■ Work task ■
How many lines in the records below contain the word "Melon"? State that number and nothing more.

■ Data records ■
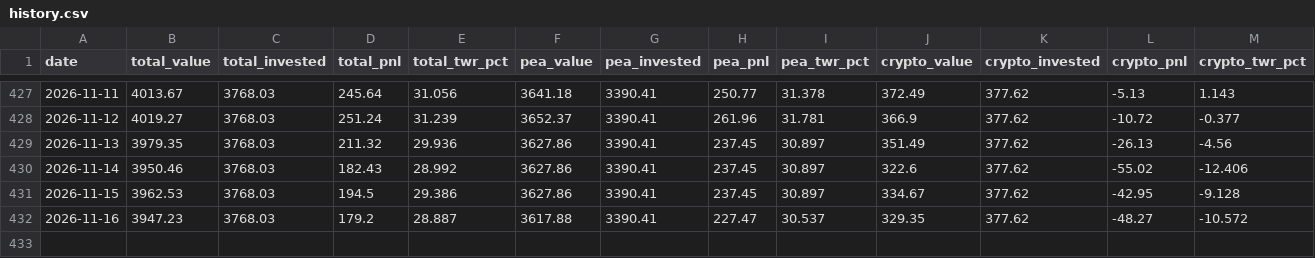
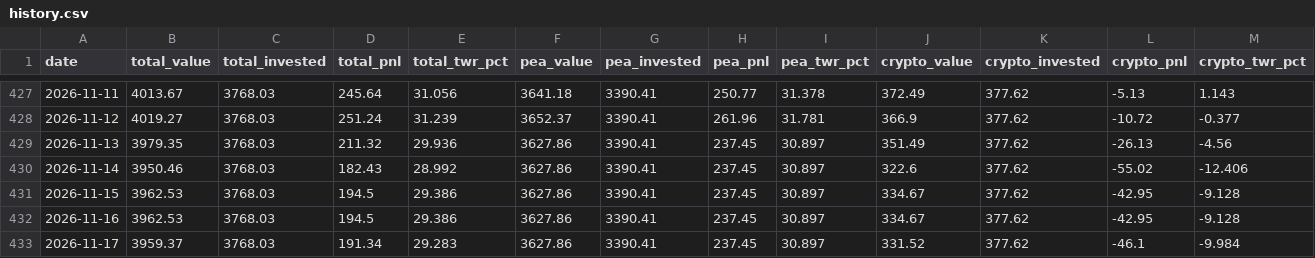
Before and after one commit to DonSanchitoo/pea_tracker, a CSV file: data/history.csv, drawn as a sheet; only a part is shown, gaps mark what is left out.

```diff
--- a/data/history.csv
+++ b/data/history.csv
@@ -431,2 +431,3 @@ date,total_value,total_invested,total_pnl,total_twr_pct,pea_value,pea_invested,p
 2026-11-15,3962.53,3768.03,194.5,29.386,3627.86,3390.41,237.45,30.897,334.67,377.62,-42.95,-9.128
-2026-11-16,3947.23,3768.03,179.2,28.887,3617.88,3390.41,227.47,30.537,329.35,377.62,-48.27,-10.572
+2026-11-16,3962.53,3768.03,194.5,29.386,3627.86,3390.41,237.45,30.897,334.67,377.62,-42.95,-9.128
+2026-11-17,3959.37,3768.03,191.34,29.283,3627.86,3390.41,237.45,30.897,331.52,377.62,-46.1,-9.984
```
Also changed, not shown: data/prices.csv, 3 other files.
---
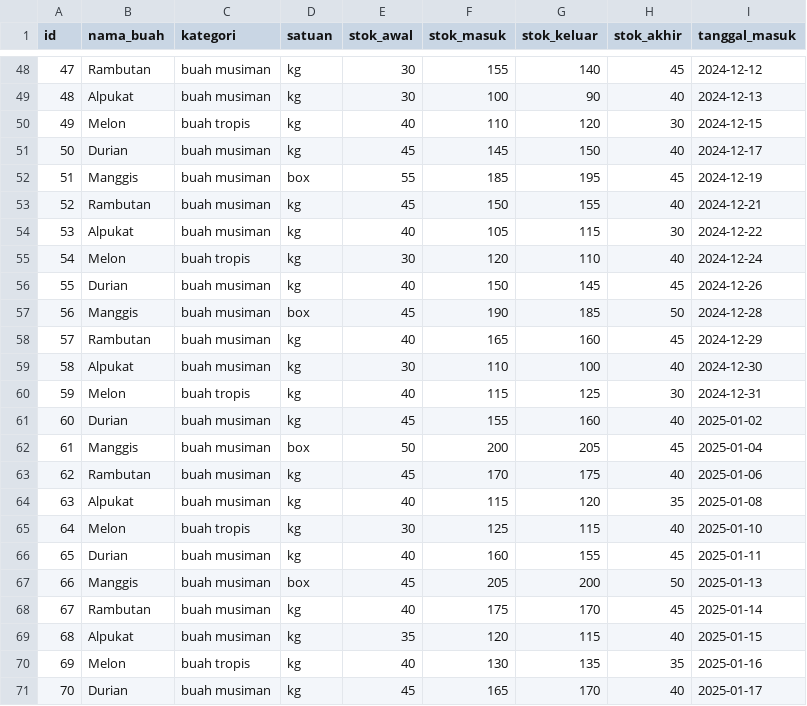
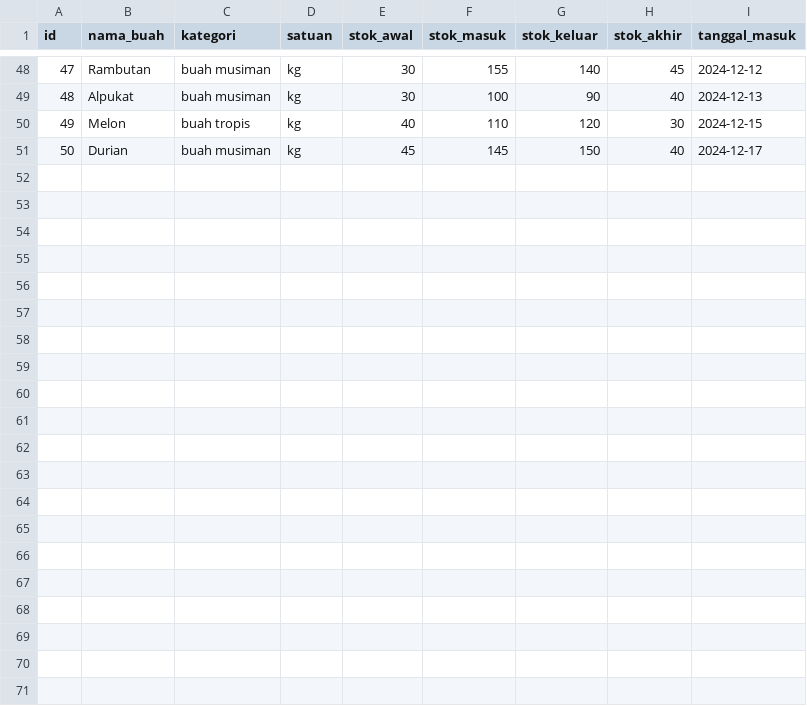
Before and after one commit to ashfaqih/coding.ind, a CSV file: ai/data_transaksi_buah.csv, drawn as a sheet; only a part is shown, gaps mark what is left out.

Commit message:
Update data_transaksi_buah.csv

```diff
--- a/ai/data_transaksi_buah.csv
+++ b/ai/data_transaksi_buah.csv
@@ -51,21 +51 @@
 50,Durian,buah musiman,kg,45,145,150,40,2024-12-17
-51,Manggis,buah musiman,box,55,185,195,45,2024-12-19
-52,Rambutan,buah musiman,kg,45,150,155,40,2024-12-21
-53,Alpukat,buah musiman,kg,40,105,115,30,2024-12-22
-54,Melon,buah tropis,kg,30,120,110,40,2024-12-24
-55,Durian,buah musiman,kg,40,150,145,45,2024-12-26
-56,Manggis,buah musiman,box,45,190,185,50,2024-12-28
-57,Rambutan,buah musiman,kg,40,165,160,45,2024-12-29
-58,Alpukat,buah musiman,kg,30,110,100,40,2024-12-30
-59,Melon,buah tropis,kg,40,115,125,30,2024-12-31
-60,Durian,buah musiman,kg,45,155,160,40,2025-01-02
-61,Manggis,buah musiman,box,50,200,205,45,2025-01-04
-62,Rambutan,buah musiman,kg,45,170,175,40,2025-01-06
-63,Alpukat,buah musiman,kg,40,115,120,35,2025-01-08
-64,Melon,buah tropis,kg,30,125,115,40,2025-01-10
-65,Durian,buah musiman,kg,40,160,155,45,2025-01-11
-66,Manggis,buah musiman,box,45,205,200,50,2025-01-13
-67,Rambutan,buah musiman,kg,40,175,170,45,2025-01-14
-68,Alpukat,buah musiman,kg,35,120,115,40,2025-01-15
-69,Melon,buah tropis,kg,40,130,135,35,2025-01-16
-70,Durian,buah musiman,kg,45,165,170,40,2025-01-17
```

■ Result below ■
4